Many questions come into play with this case. Can a for-profit company have a religion? Can a company owner refuse to provide health insurance coverage for medications based on their beliefs? If these company owners do get an exemption, how many other company owners would want the exception for their businesses, too? Could employers only oppose certain birth control methods, or could they also object to the company-provided insurance from covering other medical costs if those costs do not meet their religious beliefs? The ruling of this case is projected to conclude sometime this summer.

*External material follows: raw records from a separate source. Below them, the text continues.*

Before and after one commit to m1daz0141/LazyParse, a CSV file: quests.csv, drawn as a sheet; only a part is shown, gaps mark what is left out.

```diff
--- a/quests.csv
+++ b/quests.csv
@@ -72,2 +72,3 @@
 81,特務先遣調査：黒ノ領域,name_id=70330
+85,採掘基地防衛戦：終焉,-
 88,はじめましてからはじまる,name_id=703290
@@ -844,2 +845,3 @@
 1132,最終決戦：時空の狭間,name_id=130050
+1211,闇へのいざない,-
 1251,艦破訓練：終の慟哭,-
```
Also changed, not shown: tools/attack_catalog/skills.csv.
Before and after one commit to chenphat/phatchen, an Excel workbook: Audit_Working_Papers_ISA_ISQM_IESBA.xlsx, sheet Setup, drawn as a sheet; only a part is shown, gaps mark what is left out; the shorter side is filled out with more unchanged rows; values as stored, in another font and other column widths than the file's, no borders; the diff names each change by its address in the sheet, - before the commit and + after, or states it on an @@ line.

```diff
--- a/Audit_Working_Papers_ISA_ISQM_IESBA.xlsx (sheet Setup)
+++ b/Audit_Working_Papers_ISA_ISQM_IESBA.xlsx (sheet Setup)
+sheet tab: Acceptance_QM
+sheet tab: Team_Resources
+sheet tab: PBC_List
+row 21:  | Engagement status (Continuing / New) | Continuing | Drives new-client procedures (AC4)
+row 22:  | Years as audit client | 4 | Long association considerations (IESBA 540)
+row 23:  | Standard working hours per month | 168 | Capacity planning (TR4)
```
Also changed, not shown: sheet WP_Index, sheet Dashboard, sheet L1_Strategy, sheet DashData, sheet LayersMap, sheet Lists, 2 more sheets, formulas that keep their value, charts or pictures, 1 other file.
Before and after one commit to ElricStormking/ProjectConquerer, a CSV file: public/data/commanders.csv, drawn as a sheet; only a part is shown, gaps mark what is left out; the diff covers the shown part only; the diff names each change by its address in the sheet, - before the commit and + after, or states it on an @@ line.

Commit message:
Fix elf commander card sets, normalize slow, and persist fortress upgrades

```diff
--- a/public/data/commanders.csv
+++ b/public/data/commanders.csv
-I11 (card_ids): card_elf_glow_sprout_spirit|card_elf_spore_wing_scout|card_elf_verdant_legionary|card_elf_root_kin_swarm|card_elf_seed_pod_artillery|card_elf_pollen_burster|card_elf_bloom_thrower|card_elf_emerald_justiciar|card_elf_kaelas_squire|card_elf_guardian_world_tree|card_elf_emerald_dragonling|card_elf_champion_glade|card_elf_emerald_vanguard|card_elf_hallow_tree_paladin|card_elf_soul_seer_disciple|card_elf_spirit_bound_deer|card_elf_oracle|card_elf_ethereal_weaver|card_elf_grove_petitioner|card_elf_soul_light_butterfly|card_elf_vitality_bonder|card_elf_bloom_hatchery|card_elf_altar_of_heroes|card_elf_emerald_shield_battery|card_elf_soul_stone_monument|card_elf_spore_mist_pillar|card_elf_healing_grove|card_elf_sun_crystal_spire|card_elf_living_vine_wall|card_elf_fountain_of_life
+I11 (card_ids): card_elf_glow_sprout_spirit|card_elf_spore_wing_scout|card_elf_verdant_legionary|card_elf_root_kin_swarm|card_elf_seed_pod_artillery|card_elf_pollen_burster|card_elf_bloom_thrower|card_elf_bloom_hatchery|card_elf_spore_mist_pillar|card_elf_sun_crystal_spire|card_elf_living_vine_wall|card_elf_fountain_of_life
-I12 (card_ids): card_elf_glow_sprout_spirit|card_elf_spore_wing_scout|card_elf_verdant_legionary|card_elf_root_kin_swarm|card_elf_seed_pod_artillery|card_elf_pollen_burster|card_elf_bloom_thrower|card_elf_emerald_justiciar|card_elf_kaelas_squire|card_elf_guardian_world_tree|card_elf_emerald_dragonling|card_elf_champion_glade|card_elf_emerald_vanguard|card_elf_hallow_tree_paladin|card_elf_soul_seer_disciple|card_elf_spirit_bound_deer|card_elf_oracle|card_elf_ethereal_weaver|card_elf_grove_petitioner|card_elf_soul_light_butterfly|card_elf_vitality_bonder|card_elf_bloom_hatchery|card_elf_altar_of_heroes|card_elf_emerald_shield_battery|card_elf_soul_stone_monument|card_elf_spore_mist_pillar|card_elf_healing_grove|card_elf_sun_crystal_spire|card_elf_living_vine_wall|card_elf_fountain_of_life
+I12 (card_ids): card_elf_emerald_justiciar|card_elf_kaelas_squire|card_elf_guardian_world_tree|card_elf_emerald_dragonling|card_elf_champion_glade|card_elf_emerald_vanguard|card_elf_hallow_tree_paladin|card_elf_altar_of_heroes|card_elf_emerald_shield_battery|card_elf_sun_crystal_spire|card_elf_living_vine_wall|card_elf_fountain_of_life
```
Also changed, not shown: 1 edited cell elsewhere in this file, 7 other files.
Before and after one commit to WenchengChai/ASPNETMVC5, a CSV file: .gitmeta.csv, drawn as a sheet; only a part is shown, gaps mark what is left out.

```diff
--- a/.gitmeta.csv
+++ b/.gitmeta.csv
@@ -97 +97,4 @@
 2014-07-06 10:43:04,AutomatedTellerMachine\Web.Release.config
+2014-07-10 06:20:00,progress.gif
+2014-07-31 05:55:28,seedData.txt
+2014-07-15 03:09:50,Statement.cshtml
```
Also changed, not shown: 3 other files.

For larger business and corporations, I believe that the right to have access to free contraceptives through health insurance should not be regulated by religion. But for Hobby Lobby, a business that is closed on Sundays, pays their full time employees 90% above federal minimum wage, and operates their business according to Biblical principles; it would make sense for its owners to not support coverage of abortion-like methods. The problem with appealing against full contraceptive coverage through health insurance affects Hobby Lobby female employees who do not believe in the same religious views against IUDs and emergency contraceptives. Hobby Lobby owners must think of the health and well-being of their employees first before restricting their health insurance coverage. Also, if other business owners come forward to advocate for the same exemption, the Affordable Care Act would not be as “affordable” as it supposedly suggests. Employees would have to seek other and more expensive ways to obtain certain contraceptives without any help from their health insurance coverage. It is a tough to draw the line between religious perspectives and providing the necessary health care that should be easily accessed. We will just have to wait to see how the conclusion of this case turns out…